As a thumb rule, you should not resign from a job unless another appointment letter is in your hand. Some times, employees who are otherwise chased by many organizations are unable to get a single offer once they remain jobless for a short period. Most prospective employers assume that such a situation arises only if your ex-employer has asked you to quit. In order to counter this situation, you may proactively mention the reason for quitting your last job and volunteer to offer references of your past employer. Secondly, you need to make a list of all prospective employers, find out the contact details of the chief of human resources and approach him/her in person to discuss your candidature. Lastly, you may like to accept almost any assignment that comes your way, irrespective of the designation and salary. Once into a job, you can always make an effort to move to a better one. A mix of patience, strategy and willingness to accept a comparatively low-paying job for sometime can certainly help you come out from a temporary difficult phase. Your good education and work experience should help you bounce back within a few weeks to a few months.
I completed my MBA from IIM Ahmedabad and worked for three years with a renowned agri-inputs company. I then accepted a lucrative offer in Nigeria but am highly unsatisfied here. I now have an offer from a large-sized Indian firm for a senior position. However, the salary offered is the same as that of my last job with the Indian company. What should I do?
Looking at the basics, to move up the career ladder, performance is a pre-requisite. Also, performance does not come by unless the assignment is of interest and one develops a passion for delivering results. Such a situation looks unlikely in your present job. You may consider yourself lucky for having got an offer from a good company and at a senior level. Once you are able to protect your seniority, salary corrections can always happen in later years. Considering your length of work experience and age, there is no need to stay on in an uncomfortable assignment.

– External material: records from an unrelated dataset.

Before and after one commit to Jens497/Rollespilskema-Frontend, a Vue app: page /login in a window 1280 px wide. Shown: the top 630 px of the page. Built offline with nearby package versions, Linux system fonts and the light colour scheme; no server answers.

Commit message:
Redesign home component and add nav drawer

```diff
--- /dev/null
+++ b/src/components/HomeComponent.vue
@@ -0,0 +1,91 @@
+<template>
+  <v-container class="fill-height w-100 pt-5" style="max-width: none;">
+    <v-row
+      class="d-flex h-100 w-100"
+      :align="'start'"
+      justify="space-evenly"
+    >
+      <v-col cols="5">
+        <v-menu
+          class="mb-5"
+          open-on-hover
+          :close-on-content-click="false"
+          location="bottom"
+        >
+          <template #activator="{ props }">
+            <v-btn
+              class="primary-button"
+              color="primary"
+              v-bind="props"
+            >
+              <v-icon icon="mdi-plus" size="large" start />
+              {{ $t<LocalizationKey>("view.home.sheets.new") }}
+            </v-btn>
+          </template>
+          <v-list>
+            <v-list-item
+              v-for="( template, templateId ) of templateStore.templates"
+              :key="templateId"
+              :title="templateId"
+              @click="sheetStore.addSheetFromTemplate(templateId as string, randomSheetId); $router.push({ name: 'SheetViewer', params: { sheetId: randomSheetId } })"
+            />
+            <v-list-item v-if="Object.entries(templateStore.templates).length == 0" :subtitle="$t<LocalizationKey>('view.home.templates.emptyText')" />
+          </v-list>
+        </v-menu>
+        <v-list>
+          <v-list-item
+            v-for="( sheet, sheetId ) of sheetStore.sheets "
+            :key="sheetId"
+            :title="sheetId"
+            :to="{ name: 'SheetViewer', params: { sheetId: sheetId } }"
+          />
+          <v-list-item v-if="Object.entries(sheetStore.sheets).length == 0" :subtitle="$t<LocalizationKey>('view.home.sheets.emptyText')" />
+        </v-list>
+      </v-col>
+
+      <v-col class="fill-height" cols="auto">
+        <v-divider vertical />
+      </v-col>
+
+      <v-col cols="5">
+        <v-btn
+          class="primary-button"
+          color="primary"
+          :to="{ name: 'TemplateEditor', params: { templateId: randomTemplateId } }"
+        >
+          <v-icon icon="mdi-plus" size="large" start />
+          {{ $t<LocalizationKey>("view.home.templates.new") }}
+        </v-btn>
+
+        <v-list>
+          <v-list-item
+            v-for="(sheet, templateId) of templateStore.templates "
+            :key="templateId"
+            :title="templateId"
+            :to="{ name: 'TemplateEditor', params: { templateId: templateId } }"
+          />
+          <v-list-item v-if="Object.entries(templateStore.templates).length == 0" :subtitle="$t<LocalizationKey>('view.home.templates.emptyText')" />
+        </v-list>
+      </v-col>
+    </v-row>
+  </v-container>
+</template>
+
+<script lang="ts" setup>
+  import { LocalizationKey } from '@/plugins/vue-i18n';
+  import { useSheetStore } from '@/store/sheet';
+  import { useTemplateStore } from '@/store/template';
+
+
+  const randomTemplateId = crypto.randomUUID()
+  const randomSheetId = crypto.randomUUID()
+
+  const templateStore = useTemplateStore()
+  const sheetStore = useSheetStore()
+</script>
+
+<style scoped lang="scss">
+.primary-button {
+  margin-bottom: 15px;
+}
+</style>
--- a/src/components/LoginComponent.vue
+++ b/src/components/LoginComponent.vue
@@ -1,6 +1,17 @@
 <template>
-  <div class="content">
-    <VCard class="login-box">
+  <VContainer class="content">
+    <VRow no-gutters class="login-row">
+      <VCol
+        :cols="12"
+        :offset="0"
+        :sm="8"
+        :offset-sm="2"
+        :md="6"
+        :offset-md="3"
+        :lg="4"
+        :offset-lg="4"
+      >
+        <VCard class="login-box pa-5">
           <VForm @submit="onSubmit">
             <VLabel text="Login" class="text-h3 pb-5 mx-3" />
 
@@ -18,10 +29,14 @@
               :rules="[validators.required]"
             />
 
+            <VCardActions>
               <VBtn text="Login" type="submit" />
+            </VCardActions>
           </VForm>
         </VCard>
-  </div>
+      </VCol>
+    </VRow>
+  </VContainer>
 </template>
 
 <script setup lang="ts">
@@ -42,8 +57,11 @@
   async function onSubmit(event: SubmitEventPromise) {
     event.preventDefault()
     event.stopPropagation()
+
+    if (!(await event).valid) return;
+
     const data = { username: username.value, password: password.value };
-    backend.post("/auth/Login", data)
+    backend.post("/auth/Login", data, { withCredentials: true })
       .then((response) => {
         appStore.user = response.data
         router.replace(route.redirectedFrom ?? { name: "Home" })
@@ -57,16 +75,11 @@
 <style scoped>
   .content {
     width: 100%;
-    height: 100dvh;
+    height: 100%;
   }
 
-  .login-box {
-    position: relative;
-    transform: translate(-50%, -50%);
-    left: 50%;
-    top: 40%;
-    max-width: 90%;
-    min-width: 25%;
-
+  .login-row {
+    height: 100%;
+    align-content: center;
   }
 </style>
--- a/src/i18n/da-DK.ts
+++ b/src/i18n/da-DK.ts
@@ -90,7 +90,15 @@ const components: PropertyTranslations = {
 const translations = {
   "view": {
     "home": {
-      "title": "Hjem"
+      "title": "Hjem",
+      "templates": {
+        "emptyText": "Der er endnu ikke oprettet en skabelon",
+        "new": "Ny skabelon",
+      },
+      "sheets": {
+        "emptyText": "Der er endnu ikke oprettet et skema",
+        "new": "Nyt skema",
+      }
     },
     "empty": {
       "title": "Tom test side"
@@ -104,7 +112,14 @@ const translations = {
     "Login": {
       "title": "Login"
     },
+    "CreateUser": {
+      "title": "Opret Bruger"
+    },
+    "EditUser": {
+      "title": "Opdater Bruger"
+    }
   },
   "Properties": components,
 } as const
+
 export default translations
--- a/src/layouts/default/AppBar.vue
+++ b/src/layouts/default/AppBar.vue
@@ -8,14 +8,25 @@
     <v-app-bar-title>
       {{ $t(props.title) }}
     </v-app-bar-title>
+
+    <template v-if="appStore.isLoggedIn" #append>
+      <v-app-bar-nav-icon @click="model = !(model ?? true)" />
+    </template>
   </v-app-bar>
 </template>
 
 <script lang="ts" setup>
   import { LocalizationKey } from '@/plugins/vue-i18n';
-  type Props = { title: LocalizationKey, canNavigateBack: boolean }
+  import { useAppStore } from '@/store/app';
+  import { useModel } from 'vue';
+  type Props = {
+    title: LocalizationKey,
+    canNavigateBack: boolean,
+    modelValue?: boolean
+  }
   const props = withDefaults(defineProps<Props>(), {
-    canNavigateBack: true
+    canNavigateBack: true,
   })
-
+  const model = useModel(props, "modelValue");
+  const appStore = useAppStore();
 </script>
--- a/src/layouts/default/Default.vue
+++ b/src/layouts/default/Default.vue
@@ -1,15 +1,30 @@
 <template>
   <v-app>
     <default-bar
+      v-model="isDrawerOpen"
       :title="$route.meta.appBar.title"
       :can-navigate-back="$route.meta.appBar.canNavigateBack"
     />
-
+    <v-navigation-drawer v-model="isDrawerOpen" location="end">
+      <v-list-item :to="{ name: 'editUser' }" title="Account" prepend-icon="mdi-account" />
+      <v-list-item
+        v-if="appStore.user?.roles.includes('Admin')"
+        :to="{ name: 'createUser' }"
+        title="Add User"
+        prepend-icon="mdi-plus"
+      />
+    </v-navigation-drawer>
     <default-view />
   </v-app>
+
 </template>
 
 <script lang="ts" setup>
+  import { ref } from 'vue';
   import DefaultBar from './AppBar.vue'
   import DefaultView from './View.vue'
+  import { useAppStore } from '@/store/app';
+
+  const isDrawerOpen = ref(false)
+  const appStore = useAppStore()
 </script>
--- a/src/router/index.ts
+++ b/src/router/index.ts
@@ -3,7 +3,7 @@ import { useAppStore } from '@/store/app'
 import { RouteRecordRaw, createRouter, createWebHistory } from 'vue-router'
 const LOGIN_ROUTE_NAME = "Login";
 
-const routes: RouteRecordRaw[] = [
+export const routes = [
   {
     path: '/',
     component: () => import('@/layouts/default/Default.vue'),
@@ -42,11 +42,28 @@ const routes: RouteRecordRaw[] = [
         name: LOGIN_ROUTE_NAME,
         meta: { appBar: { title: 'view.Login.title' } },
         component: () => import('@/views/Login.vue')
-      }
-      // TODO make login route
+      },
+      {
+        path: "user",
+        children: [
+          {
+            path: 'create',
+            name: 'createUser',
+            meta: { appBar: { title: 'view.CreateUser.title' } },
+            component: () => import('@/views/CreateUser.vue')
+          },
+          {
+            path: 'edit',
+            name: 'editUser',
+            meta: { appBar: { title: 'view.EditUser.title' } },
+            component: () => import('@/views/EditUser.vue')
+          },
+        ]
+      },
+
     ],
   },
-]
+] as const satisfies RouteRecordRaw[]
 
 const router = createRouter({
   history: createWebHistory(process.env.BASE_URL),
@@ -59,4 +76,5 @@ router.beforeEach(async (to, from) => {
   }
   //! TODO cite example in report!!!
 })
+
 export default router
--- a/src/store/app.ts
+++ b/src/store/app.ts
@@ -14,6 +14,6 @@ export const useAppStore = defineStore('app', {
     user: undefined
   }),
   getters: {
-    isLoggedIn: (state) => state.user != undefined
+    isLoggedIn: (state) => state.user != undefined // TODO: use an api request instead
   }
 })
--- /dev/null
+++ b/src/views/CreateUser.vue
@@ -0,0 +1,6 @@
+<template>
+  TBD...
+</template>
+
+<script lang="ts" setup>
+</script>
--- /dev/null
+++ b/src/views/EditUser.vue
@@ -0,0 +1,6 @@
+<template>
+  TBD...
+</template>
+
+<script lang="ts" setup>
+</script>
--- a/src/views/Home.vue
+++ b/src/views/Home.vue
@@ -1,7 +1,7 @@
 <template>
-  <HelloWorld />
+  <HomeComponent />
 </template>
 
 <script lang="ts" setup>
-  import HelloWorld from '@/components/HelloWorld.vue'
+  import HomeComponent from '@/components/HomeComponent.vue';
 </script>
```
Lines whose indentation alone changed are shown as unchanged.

The current option appears good enough without too many compromises. Hence, you may like to ignore the compensation part and undertake an assignment of your liking at your preferred location.